Activity: Lines of the listing that contain "part" need to be copied.
___
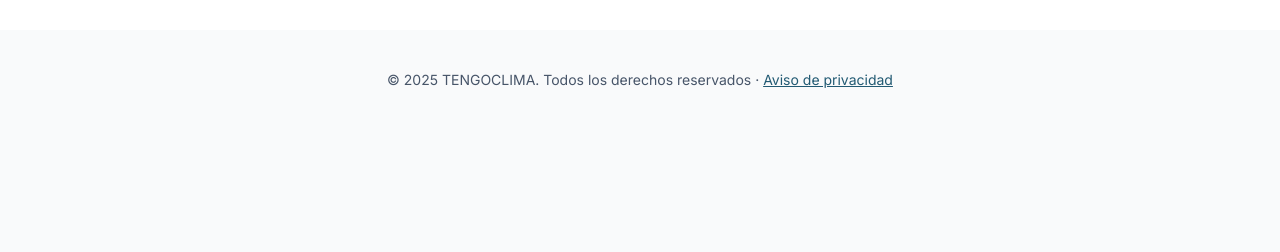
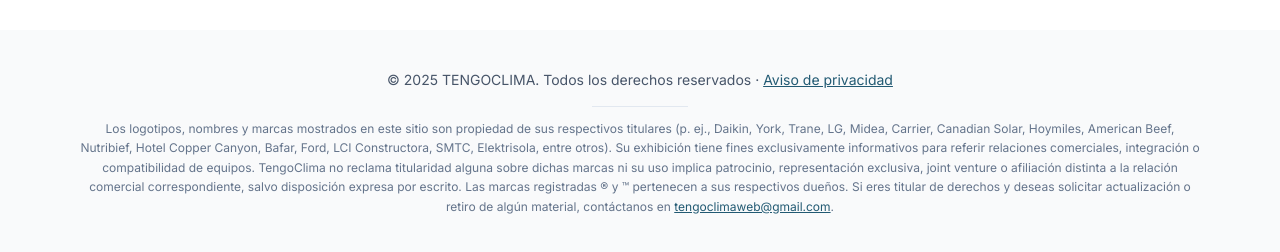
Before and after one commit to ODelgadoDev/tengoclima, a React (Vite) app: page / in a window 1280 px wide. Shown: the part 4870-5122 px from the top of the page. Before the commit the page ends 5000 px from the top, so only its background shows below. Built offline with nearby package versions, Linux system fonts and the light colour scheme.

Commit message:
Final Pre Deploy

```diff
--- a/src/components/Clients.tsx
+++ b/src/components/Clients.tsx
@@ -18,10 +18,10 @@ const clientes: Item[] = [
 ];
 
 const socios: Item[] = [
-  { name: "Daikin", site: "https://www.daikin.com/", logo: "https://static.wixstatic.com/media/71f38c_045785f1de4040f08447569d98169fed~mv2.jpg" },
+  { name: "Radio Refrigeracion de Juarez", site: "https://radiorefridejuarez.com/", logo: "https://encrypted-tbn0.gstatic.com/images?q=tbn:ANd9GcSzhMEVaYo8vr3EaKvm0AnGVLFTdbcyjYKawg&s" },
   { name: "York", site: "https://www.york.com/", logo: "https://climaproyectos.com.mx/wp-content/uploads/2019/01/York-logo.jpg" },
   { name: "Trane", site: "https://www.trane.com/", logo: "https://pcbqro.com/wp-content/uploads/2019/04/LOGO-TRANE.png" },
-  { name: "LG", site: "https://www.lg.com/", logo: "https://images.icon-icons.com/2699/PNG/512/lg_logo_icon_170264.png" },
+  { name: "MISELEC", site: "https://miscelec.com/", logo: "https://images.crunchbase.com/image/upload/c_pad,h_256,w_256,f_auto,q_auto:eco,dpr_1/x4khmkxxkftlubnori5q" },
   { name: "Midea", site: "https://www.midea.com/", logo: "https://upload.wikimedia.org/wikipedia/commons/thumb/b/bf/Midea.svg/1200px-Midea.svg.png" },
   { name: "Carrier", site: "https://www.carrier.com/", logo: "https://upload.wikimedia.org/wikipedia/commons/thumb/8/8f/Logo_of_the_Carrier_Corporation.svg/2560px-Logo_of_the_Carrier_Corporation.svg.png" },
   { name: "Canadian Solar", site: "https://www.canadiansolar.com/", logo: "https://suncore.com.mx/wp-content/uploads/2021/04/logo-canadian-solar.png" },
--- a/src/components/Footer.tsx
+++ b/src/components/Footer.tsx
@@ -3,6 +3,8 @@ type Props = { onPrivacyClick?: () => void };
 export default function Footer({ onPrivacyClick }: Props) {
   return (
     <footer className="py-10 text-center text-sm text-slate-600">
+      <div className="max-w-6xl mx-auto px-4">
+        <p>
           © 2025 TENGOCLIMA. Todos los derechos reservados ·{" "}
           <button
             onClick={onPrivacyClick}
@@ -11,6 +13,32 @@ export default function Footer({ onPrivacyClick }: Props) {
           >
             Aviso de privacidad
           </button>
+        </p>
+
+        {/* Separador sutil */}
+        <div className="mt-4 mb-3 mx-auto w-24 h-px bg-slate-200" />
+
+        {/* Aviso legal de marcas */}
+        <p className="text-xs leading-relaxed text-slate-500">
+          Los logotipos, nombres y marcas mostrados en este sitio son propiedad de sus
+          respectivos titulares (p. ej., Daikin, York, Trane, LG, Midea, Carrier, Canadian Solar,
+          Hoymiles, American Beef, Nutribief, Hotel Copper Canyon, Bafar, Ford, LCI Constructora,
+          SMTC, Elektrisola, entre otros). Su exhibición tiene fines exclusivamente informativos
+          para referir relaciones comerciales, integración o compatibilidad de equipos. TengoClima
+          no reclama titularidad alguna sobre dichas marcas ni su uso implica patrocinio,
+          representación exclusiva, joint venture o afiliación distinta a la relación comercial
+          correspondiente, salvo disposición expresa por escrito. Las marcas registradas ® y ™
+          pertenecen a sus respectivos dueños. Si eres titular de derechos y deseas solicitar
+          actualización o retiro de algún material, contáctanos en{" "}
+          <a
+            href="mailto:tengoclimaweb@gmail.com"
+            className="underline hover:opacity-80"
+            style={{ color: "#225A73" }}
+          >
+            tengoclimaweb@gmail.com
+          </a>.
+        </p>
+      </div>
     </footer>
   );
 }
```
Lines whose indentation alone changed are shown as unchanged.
___
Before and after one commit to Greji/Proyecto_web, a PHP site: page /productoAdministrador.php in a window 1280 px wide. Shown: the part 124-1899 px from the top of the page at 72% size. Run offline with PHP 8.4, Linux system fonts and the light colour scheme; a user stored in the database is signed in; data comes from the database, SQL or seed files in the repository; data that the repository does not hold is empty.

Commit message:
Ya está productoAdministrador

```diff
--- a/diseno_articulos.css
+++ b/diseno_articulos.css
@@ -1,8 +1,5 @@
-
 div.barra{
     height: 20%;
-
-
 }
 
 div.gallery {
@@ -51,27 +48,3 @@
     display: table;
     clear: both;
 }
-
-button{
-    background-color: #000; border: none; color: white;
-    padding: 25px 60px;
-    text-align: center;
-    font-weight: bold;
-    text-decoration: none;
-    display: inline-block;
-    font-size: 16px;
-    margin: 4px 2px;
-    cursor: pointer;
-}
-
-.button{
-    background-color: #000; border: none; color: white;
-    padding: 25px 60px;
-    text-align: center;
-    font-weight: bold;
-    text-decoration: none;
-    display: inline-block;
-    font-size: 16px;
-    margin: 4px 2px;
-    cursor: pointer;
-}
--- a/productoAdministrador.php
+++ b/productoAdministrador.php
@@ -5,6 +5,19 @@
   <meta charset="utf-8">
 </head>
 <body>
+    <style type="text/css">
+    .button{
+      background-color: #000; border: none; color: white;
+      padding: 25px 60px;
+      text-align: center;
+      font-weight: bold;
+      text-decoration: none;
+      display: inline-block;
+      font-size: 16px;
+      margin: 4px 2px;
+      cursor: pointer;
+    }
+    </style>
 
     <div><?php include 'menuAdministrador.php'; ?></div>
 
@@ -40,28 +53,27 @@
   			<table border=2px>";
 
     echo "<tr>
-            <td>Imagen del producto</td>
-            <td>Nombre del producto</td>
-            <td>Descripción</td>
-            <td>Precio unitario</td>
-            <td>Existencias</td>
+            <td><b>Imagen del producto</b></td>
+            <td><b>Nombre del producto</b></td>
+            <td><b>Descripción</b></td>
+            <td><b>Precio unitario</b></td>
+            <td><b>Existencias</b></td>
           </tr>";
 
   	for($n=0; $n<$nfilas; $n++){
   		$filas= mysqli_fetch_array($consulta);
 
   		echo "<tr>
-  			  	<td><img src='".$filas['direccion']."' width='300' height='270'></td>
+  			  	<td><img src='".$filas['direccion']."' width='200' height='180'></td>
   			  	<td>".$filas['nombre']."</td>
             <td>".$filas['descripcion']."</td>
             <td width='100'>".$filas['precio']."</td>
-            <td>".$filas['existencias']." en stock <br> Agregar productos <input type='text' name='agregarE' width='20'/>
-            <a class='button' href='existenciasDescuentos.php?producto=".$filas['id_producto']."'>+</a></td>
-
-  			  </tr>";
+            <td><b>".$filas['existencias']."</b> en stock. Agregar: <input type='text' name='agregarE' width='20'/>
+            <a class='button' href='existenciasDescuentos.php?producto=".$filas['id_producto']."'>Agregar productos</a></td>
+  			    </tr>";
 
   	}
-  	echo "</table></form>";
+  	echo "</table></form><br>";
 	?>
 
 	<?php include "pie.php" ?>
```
___
Task answer:
Before and after one commit to ODelgadoDev/tengoclima, a React (Vite) app: page / in a window 1280 px wide. Shown: the part 4870-5122 px from the top of the page. Before the commit the page ends 5000 px from the top, so only its background shows below. Built offline with nearby package versions, Linux system fonts and the light colour scheme.
Before and after one commit to Greji/Proyecto_web, a PHP site: page /productoAdministrador.php in a window 1280 px wide. Shown: the part 124-1899 px from the top of the page at 72% size. Run offline with PHP 8.4, Linux system fonts and the light colour scheme; a user stored in the database is signed in; data comes from the database, SQL or seed files in the repository; data that the repository does not hold is empty.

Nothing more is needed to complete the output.